Your instructions:
While you copy the lines below, skip the pictures and keep the rest exact.

Data:
..........

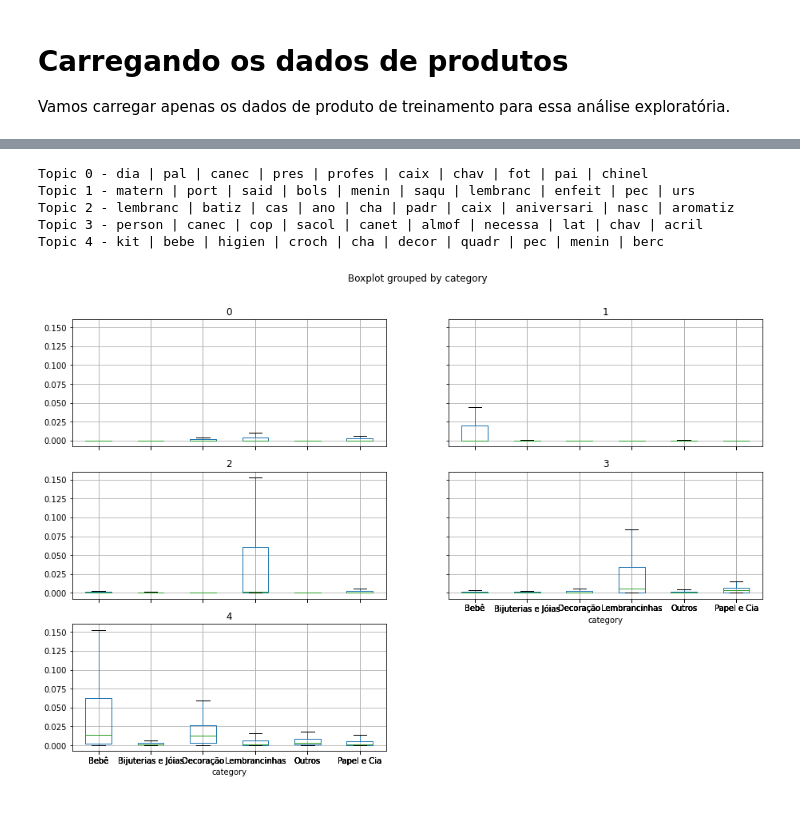
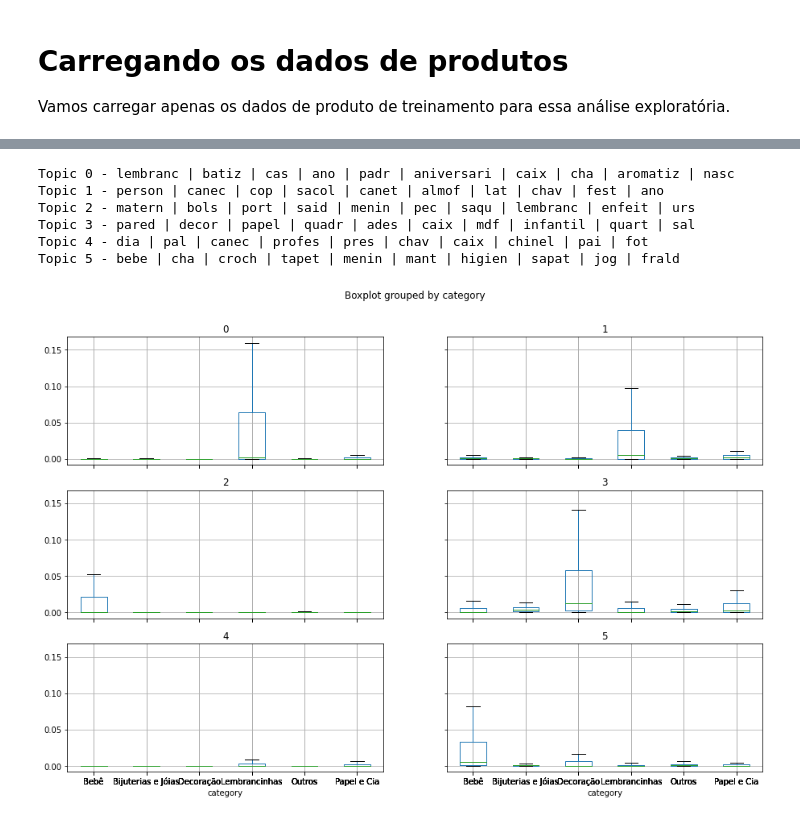
Before and after one commit to leofmr/product_recommender, a Jupyter notebook: notebooks/1 - product_analysis.ipynb, the cells around one changed output, grey strips where cells are left out. Drawn from its saved outputs; the diff is of its cells as text; code cells hidden in the pictures.

Commit message:
Descrição da análise de produtos. Ref #7

```diff
--- a/notebooks/1 - product_analysis.ipynb
+++ b/notebooks/1 - product_analysis.ipynb
@@ -35,6 +60,6 @@ True
 Vamos carregar apenas os dados de produto de treinamento para essa análise
 exploratória.
 # %%
-df = pd.read_pickle("../data/train_prod.pickle").dropna().reset_index(drop=True)
+df = pd.read_pickle("../data/train_prod.pickle")
 df.head()
 # %% [output]
@@ -211,17 +522,35 @@ def tokens_analysis(docs: pd.Series, categories: pd.Series) -> None:
 # %%
 # https://stackoverflow.com/questions/517923/what-is-the-best-way-to-remove-accents-normalize-in-a-python-unicode-string
 def remove_accents(text: str) -> str:
+    """Remoção de ascentos e caracteres especiais
 
+    Args:
+        text (str): texto a ser processado
+
+    Returns:
+        str: texto sem ascento
+    """
     nfkd_form = unicodedata.normalize("NFKD", text)
     ascii_form = nfkd_form.encode("ASCII", "ignore").decode()
     return ascii_form
 # %%
+# instanciando a lista de stopwords
 stopwords = nltk.corpus.stopwords.words("portuguese")
 stopwords = [remove_accents(word) for word in stopwords]
 
+# instanciando o stemmer do nltk para a língua portuguesa
 stemmer = nltk.stem.RSLPStemmer()
 
 def custom_tokenizer(text: str) -> list[str]:
+    """Realiza a tokenizaçao customizada, composta por eliminação de stopwords
+    e tokens curtos, stemming e remoção de ascentos.
+
+    Args:
+        text (str): texto a ser tokenizado
+
+    Returns:
+        list[str]: lista de tokens
+    """
     token_list = nltk.tokenize.word_tokenize(text=text, language="portuguese")
     stem_list = [stemmer.stem(token)
                  for token in token_list
@@ -238,5 +653,12 @@ def clean_text(text: str) -> str:
 # %%
 def show_top_words(topic_model, tfidf_vec, n_words=10):
+    """Visualização dos top tokens por componente do NMF
+
+    Args:
+        topic_model (_type_): modelo NMF treinado
+        tfidf_vec (_type_): objeto vetorizador TF-IDF
+        n_words (int, optional): número de top tokens. Defaults to 10.
+    """
     for i, component in enumerate(topic_model.components_):
         top_words_ids = list(component.argsort()[:-n_words - 1: -1])
         top_words_list = tfidf_vec.get_feature_names_out()[top_words_ids]
@@ -244,6 +666,13 @@ def show_top_words(topic_model, tfidf_vec, n_words=10):
 
 
 def explore_topics(doc, by, n_components):
+    """Faz a análise dos tópicos de NMF por categoria
+
+    Args:
+        doc (_type_): variável textual
+        by (_type_): variável categórica
+        n_components (_type_): quantidade de tópicos
+    """
     tfidf_vec = TfidfVectorizer(tokenizer=custom_tokenizer,
                                 preprocessor=clean_text)
     tfidf_data = tfidf_vec.fit_transform(doc)
@@ -258,11 +687,12 @@ def explore_topics(doc, by, n_components):
                       figsize=(15, 10))
     plt.show()
 # %%
-explore_topics(df["title"], df["category"], 5)
+explore_topics(df["title"], df["category"], 6)
 # %% [output]
-Topic 0 - dia | pal | canec | pres | profes | caix | chav | fot | pai | chinel
-Topic 1 - matern | port | said | bols | menin | saqu | lembranc | enfeit | pec | urs
-Topic 2 - lembranc | batiz | cas | ano | cha | padr | caix | aniversari | nasc | aromatiz
-Topic 3 - person | canec | cop | sacol | canet | almof | necessa | lat | chav | acril
-Topic 4 - kit | bebe | higien | croch | cha | decor | quadr | pec | menin | berc
+Topic 0 - lembranc | batiz | cas | ano | padr | aniversari | caix | cha | aromatiz | nasc
+Topic 1 - person | canec | cop | sacol | canet | almof | lat | chav | fest | ano
+Topic 2 - matern | bols | port | said | menin | pec | saqu | lembranc | enfeit | urs
+Topic 3 - pared | decor | papel | quadr | ades | caix | mdf | infantil | quart | sal
+Topic 4 - dia | pal | canec | profes | pres | chav | caix | chinel | pai | fot
+Topic 5 - bebe | cha | croch | tapet | menin | mant | higien | sapat | jog | frald
-[figure, old version]
+[figure, new version]
```
Also changed, not shown: parts of 37 cells of this notebook.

..........

Result of this task:
Before and after one commit to leofmr/product_recommender, a Jupyter notebook: notebooks/1 - product_analysis.ipynb, the cells around one changed output, grey strips where cells are left out. Drawn from its saved outputs; the diff is of its cells as text; code cells hidden in the pictures.

Commit message:
Descrição da análise de produtos. Ref #7

```diff
--- a/notebooks/1 - product_analysis.ipynb
+++ b/notebooks/1 - product_analysis.ipynb
@@ -35,6 +60,6 @@ True
 Vamos carregar apenas os dados de produto de treinamento para essa análise
 exploratória.
 # %%
-df = pd.read_pickle("../data/train_prod.pickle").dropna().reset_index(drop=True)
+df = pd.read_pickle("../data/train_prod.pickle")
 df.head()
 # %% [output]
@@ -211,17 +522,35 @@ def tokens_analysis(docs: pd.Series, categories: pd.Series) -> None:
 # %%
 # https://stackoverflow.com/questions/517923/what-is-the-best-way-to-remove-accents-normalize-in-a-python-unicode-string
 def remove_accents(text: str) -> str:
+    """Remoção de ascentos e caracteres especiais
 
+    Args:
+        text (str): texto a ser processado
+
+    Returns:
+        str: texto sem ascento
+    """
     nfkd_form = unicodedata.normalize("NFKD", text)
     ascii_form = nfkd_form.encode("ASCII", "ignore").decode()
     return ascii_form
 # %%
+# instanciando a lista de stopwords
 stopwords = nltk.corpus.stopwords.words("portuguese")
 stopwords = [remove_accents(word) for word in stopwords]
 
+# instanciando o stemmer do nltk para a língua portuguesa
 stemmer = nltk.stem.RSLPStemmer()
 
 def custom_tokenizer(text: str) -> list[str]:
+    """Realiza a tokenizaçao customizada, composta por eliminação de stopwords
+    e tokens curtos, stemming e remoção de ascentos.
+
+    Args:
+        text (str): texto a ser tokenizado
+
+    Returns:
+        list[str]: lista de tokens
+    """
     token_list = nltk.tokenize.word_tokenize(text=text, language="portuguese")
     stem_list = [stemmer.stem(token)
                  for token in token_list
@@ -238,5 +653,12 @@ def clean_text(text: str) -> str:
 # %%
 def show_top_words(topic_model, tfidf_vec, n_words=10):
+    """Visualização dos top tokens por componente do NMF
+
+    Args:
+        topic_model (_type_): modelo NMF treinado
+        tfidf_vec (_type_): objeto vetorizador TF-IDF
+        n_words (int, optional): número de top tokens. Defaults to 10.
+    """
     for i, component in enumerate(topic_model.components_):
         top_words_ids = list(component.argsort()[:-n_words - 1: -1])
         top_words_list = tfidf_vec.get_feature_names_out()[top_words_ids]
@@ -244,6 +666,13 @@ def show_top_words(topic_model, tfidf_vec, n_words=10):
 
 
 def explore_topics(doc, by, n_components):
+    """Faz a análise dos tópicos de NMF por categoria
+
+    Args:
+        doc (_type_): variável textual
+        by (_type_): variável categórica
+        n_components (_type_): quantidade de tópicos
+    """
     tfidf_vec = TfidfVectorizer(tokenizer=custom_tokenizer,
                                 preprocessor=clean_text)
     tfidf_data = tfidf_vec.fit_transform(doc)
@@ -258,11 +687,12 @@ def explore_topics(doc, by, n_components):
                       figsize=(15, 10))
     plt.show()
 # %%
-explore_topics(df["title"], df["category"], 5)
+explore_topics(df["title"], df["category"], 6)
 # %% [output]
-Topic 0 - dia | pal | canec | pres | profes | caix | chav | fot | pai | chinel
-Topic 1 - matern | port | said | bols | menin | saqu | lembranc | enfeit | pec | urs
-Topic 2 - lembranc | batiz | cas | ano | cha | padr | caix | aniversari | nasc | aromatiz
-Topic 3 - person | canec | cop | sacol | canet | almof | necessa | lat | chav | acril
-Topic 4 - kit | bebe | higien | croch | cha | decor | quadr | pec | menin | berc
+Topic 0 - lembranc | batiz | cas | ano | padr | aniversari | caix | cha | aromatiz | nasc
+Topic 1 - person | canec | cop | sacol | canet | almof | lat | chav | fest | ano
+Topic 2 - matern | bols | port | said | menin | pec | saqu | lembranc | enfeit | urs
+Topic 3 - pared | decor | papel | quadr | ades | caix | mdf | infantil | quart | sal
+Topic 4 - dia | pal | canec | profes | pres | chav | caix | chinel | pai | fot
+Topic 5 - bebe | cha | croch | tapet | menin | mant | higien | sapat | jog | frald
-[figure, old version]
+[figure, new version]
```
Also changed, not shown: parts of 37 cells of this notebook.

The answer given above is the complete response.